  • Corrections Commissioner William Wrenn will resign effective Nov. 9, 2017, after serving 12 years in the position.



Monitor staff
Monday, September 25, 2017

Gov. Chris Sununu hopes to have a new corrections commissioner confirmed before William Wrenn leaves the top post in early November.

Wrenn’s last day on the job is Nov. 9. At that time, Assistant Commissioner Helen Hanks will assume Wrenn’s duties and responsibilities on an interim basis if a new commissioner has not yet been chosen. Sununu’s nominee must be confirmed by the five-member Executive Council.

“We intend to appoint someone before Commissioner Wrenn retires,” Sununu spokesman Benjamin Vihstadt said in a statement to the Monitor. “In the event there is a vacancy, Helen Hanks would step in as acting commissioner as dictated by law.”
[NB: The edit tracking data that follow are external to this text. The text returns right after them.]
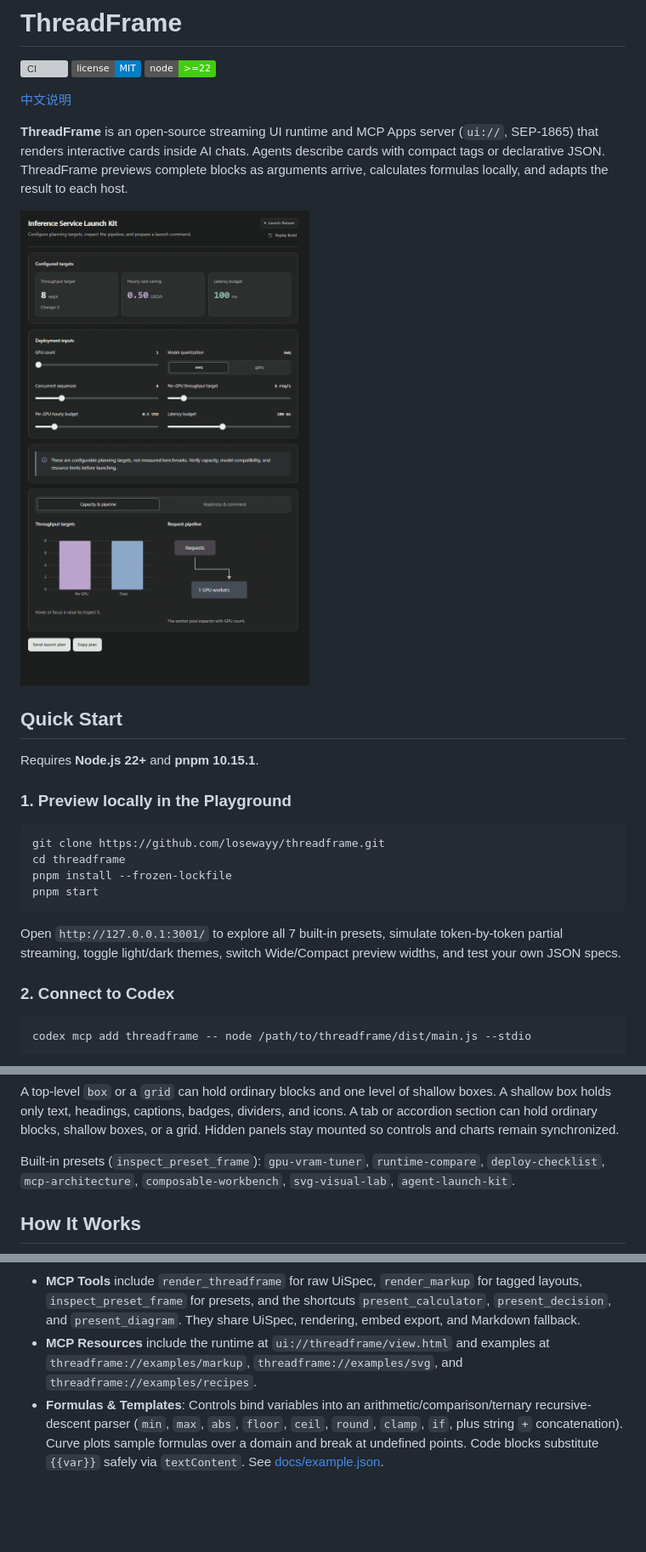
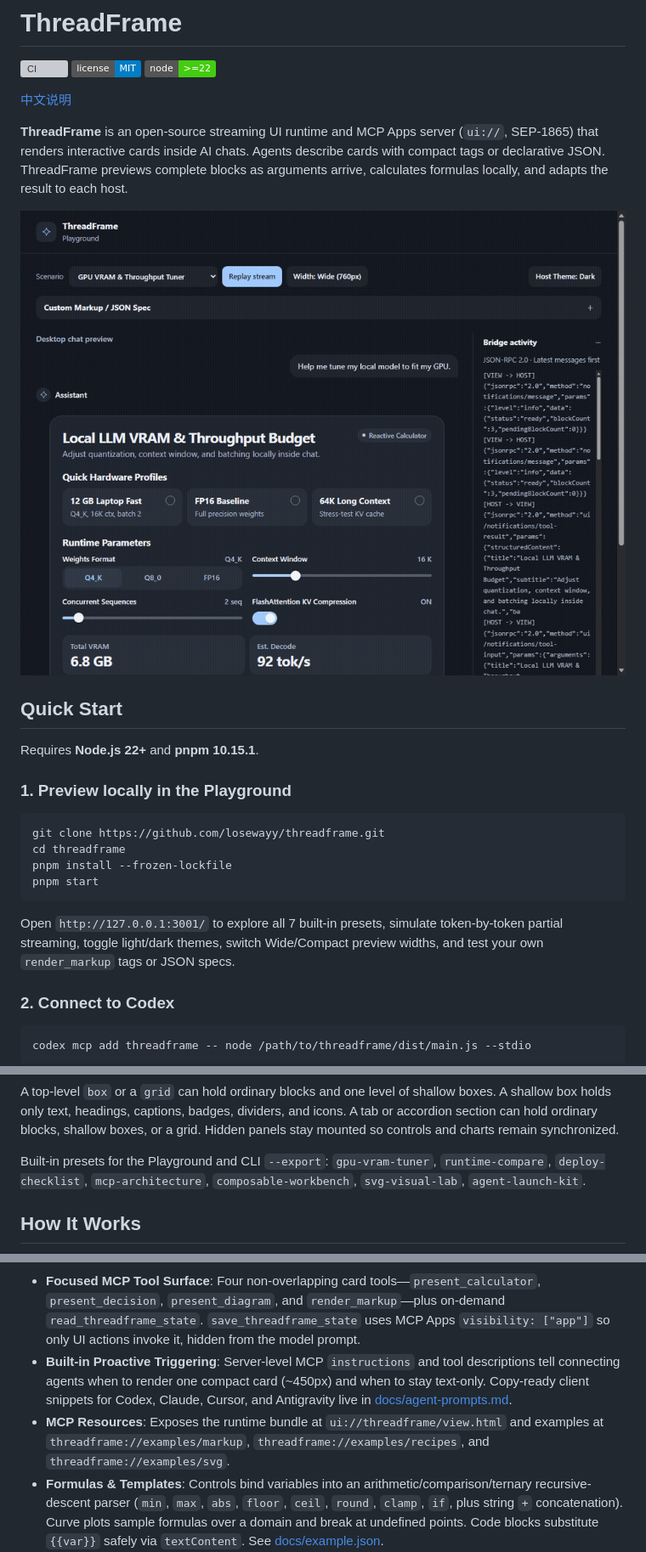
Before and after one commit to losewayy/threadframe, a Markdown page: README.md, 3 parts joined by grey strips. Shown at 85% size. GitHub-like rendering; pictures changed too: docs/demo.gif; badges without logos; blank space fills up the shorter version; grey boxes are pictures that could not be loaded.

````diff
--- a/README.md
+++ b/README.md
@@ -23,7 +23,7 @@ pnpm install --frozen-lockfile
 pnpm start
 ```
 
-Open `http://127.0.0.1:3001/` to explore all 7 built-in presets, simulate token-by-token partial streaming, toggle light/dark themes, switch Wide/Compact preview widths, and test your own JSON specs.
+Open `http://127.0.0.1:3001/` to explore all 7 built-in presets, simulate token-by-token partial streaming, toggle light/dark themes, switch Wide/Compact preview widths, and test your own `render_markup` tags or JSON specs.
 
 ### 2. Connect to Codex
 
@@ -96,7 +96,7 @@ Use the shortcut tools for standard calculators, decisions, and diagrams. Use `r
 
 A top-level `box` or a `grid` can hold ordinary blocks and one level of shallow boxes. A shallow box holds only text, headings, captions, badges, dividers, and icons. A tab or accordion section can hold ordinary blocks, shallow boxes, or a grid. Hidden panels stay mounted so controls and charts remain synchronized.
 
-Built-in presets (`inspect_preset_frame`): `gpu-vram-tuner`, `runtime-compare`, `deploy-checklist`, `mcp-architecture`, `composable-workbench`, `svg-visual-lab`, `agent-launch-kit`.
+Built-in presets for the Playground and CLI `--export`: `gpu-vram-tuner`, `runtime-compare`, `deploy-checklist`, `mcp-architecture`, `composable-workbench`, `svg-visual-lab`, `agent-launch-kit`.
 
 ## How It Works
 
@@ -112,8 +112,9 @@ flowchart LR
   Core --> Pure[Schemas / Formula Engine / Fallback]
 ```
 
-- **MCP Tools** include `render_threadframe` for raw UiSpec, `render_markup` for tagged layouts, `inspect_preset_frame` for presets, and the shortcuts `present_calculator`, `present_decision`, and `present_diagram`. They share UiSpec, rendering, embed export, and Markdown fallback.
-- **MCP Resources** include the runtime at `ui://threadframe/view.html` and examples at `threadframe://examples/markup`, `threadframe://examples/svg`, and `threadframe://examples/recipes`.
+- **Focused MCP Tool Surface**: Four non-overlapping card tools—`present_calculator`, `present_decision`, `present_diagram`, and `render_markup`—plus on-demand `read_threadframe_state`. `save_threadframe_state` uses MCP Apps `visibility: ["app"]` so only UI actions invoke it, hidden from the model prompt.
+- **Built-in Proactive Triggering**: Server-level MCP `instructions` and tool descriptions tell connecting agents when to render one compact card (~450px) and when to stay text-only. Copy-ready client snippets for Codex, Claude, Cursor, and Antigravity live in [docs/agent-prompts.md](docs/agent-prompts.md).
+- **MCP Resources**: Exposes the runtime bundle at `ui://threadframe/view.html` and examples at `threadframe://examples/markup`, `threadframe://examples/recipes`, and `threadframe://examples/svg`.
 - **Formulas & Templates**: Controls bind variables into an arithmetic/comparison/ternary recursive-descent parser (`min`, `max`, `abs`, `floor`, `ceil`, `round`, `clamp`, `if`, plus string `+` concatenation). Curve plots sample formulas over a domain and break at undefined points. Code blocks substitute `{{var}}` safely via `textContent`. See [docs/example.json](docs/example.json).
 - **Snapshot Loop (opt-in)**: When a local `--stdio` shortcut call provides an explicit `statePath`, the Apply & remember action writes a compact JSON snapshot; `read_threadframe_state` returns it on the next turn. Without `statePath`, nothing touches disk.
 
````
Also changed, not shown: other parts of README.md (+1 -1 lines), CHANGELOG.md (+3 -2 lines), README.zh-CN.md (+5 -2 lines), docs/agent-prompts.md (added, +45 -0 lines), 4 other files.
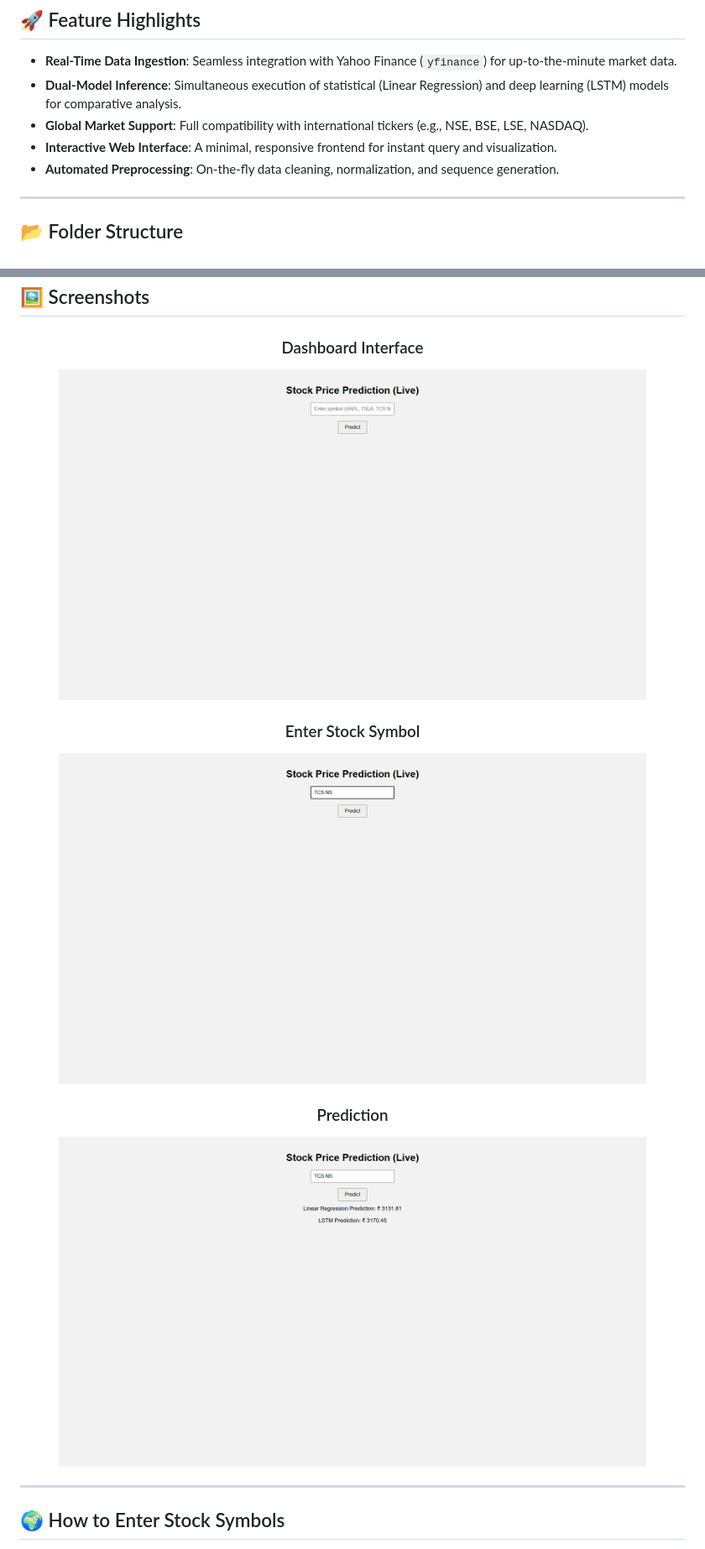
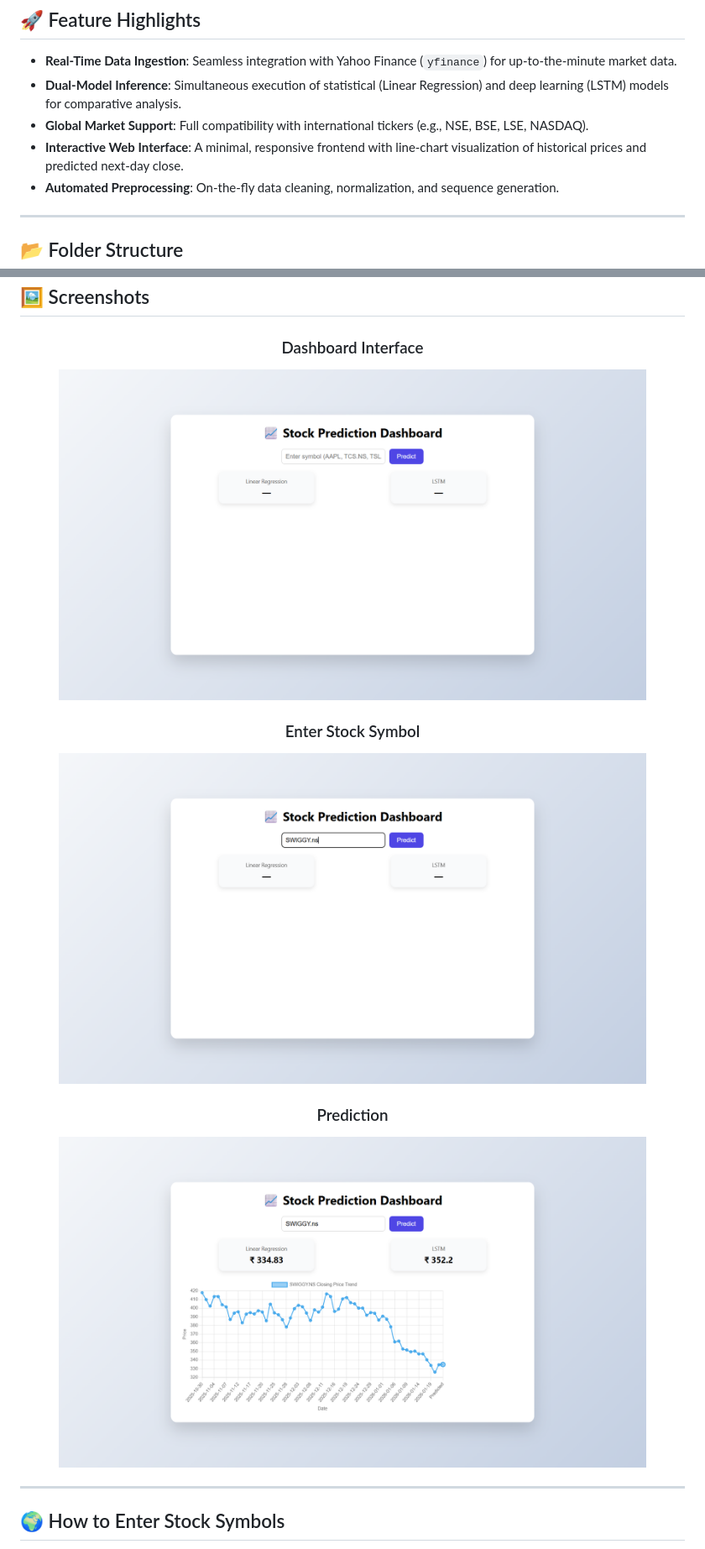
Before and after one commit to agarwalaman598/stock-prediction, a Markdown page: README.md, 2 parts joined by grey strips. Shown: that part at 84% size. Rendered like a GitHub page; pictures changed too: assets/screenshot-1.png, assets/screenshot-2.png, assets/screenshot-3.png.

```diff
--- a/README.md
+++ b/README.md
@@ -15,7 +15,7 @@ A robust machine learning application designed to forecast next-day stock closin
 - **Real-Time Data Ingestion**: Seamless integration with Yahoo Finance (`yfinance`) for up-to-the-minute market data.
 - **Dual-Model Inference**: Simultaneous execution of statistical (Linear Regression) and deep learning (LSTM) models for comparative analysis.
 - **Global Market Support**: Full compatibility with international tickers (e.g., NSE, BSE, LSE, NASDAQ).
-- **Interactive Web Interface**: A minimal, responsive frontend for instant query and visualization.
+- **Interactive Web Interface**: A minimal, responsive frontend with line-chart visualization of historical prices and predicted next-day close.
 - **Automated Preprocessing**: On-the-fly data cleaning, normalization, and sequence generation.
 
 ---
```
Also changed, not shown: other parts of README.md (+48 -1 lines).
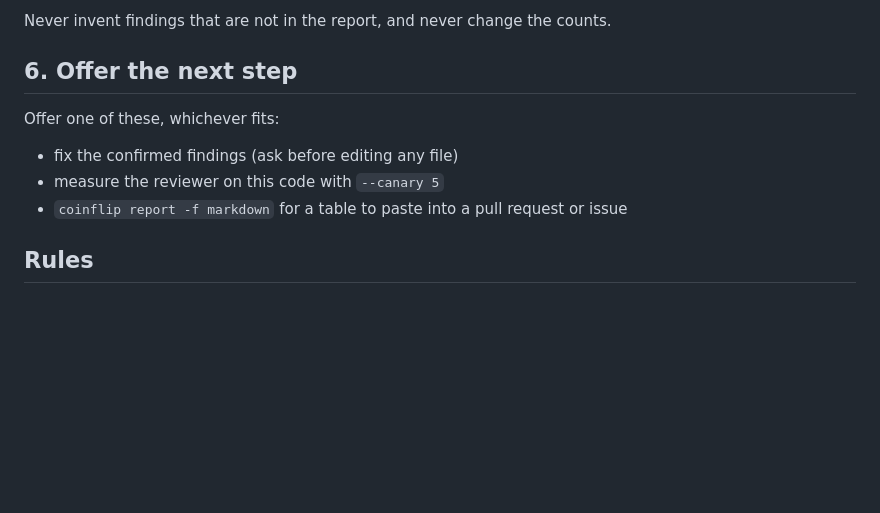
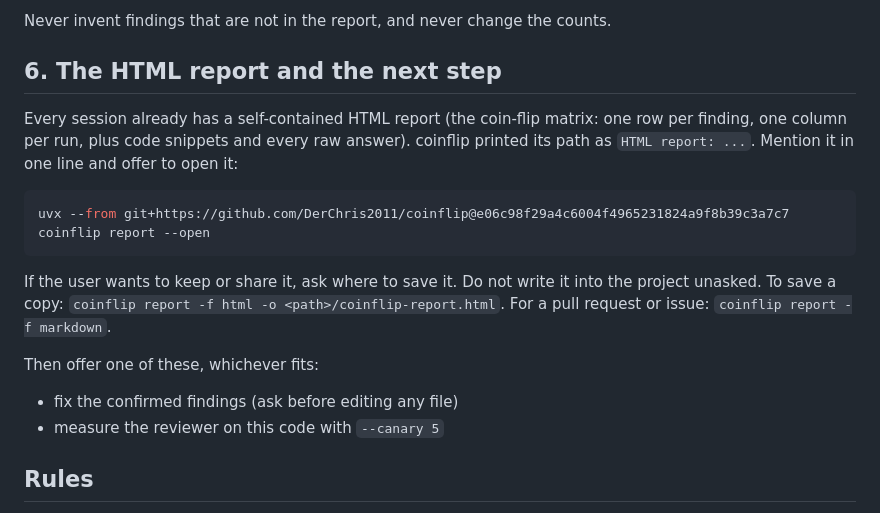
Before and after one commit to DerChris2011/coinflip, a Markdown page: standalone-skill/coinflip/SKILL.md, the part around the change. Drawn GitHub-style; blank space fills up the shorter version.

````diff
--- a/standalone-skill/coinflip/SKILL.md
+++ b/standalone-skill/coinflip/SKILL.md
@@ -99,12 +99,23 @@ Present the result short and in the user's language:
 
 Never invent findings that are not in the report, and never change the counts.
 
-## 6. Offer the next step
+## 6. The HTML report and the next step
 
-Offer one of these, whichever fits:
+Every session already has a self-contained HTML report (the coin-flip matrix: one row per
+finding, one column per run, plus code snippets and every raw answer). coinflip printed its
+path as `HTML report: ...`. Mention it in one line and offer to open it:
+
+```bash
+uvx --from git+https://github.com/DerChris2011/coinflip@e06c98f29a4c6004f4965231824a9f8b39c3a7c7 coinflip report --open
+```
+
+If the user wants to keep or share it, ask where to save it. Do not write it into the project
+unasked. To save a copy: `coinflip report -f html -o <path>/coinflip-report.html`.
+For a pull request or issue: `coinflip report -f markdown`.
+
+Then offer one of these, whichever fits:
 - fix the confirmed findings (ask before editing any file)
 - measure the reviewer on this code with `--canary 5`
-- `coinflip report -f markdown` for a table to paste into a pull request or issue
 
 ## Rules
 
````
Also changed, not shown: README.md (+15 -0 lines), docs/report-example.png (added), 8 other files.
Sununu’s office has not given any hints about a prospective nominee. Vihstadt said previously that Sununu’s “primary focus in filling any vacancy is finding the candidate who will do the best job for the people of New Hampshire.”

The powers and duties of the commissioner are established by state law. The commissioner, who reports to the governor, oversees a $251 million two-year budget, as well as day-to-day operations at the state’s three prisons, probation offices and transitional housing units.

Wrenn was appointed to the position in 2005, prompting his retirement from the Hampton Police Department after 31 years. He has since served three four-year terms as corrections commissioner. He announced in August that he would not be seeking a fourth term.

“When I accepted this appointment, I made a commitment to do my best to set a proper direction for the Agency and to help to instill a sense of pride in the work we do,” Wrenn wrote in his resignation letter to Sununu in mid-August. “I believe our work record reflects that we have raised the bar by always demanding that we strive for excellence. It is now time for me to pass on the baton to the next person to continue building upon all that we have accomplished.”

Through corrections spokesman Jeff Lyons, Wrenn has declined interview requests from the Monitor. Lyons said Wrenn is not interested in doing any sit-down interviews reflecting on his time as commissioner. Wrenn has not said publicly why he is leaving or what his plans are after November.

Wrenn earned $125,554 in salary in 2016, and $99,042 in pension from the New Hampshire Retirement System, according to public records.

(Alyssa Dandrea can be reached at 369-3319, adandrea@cmonitor.com or on Twitter @_ADandrea.)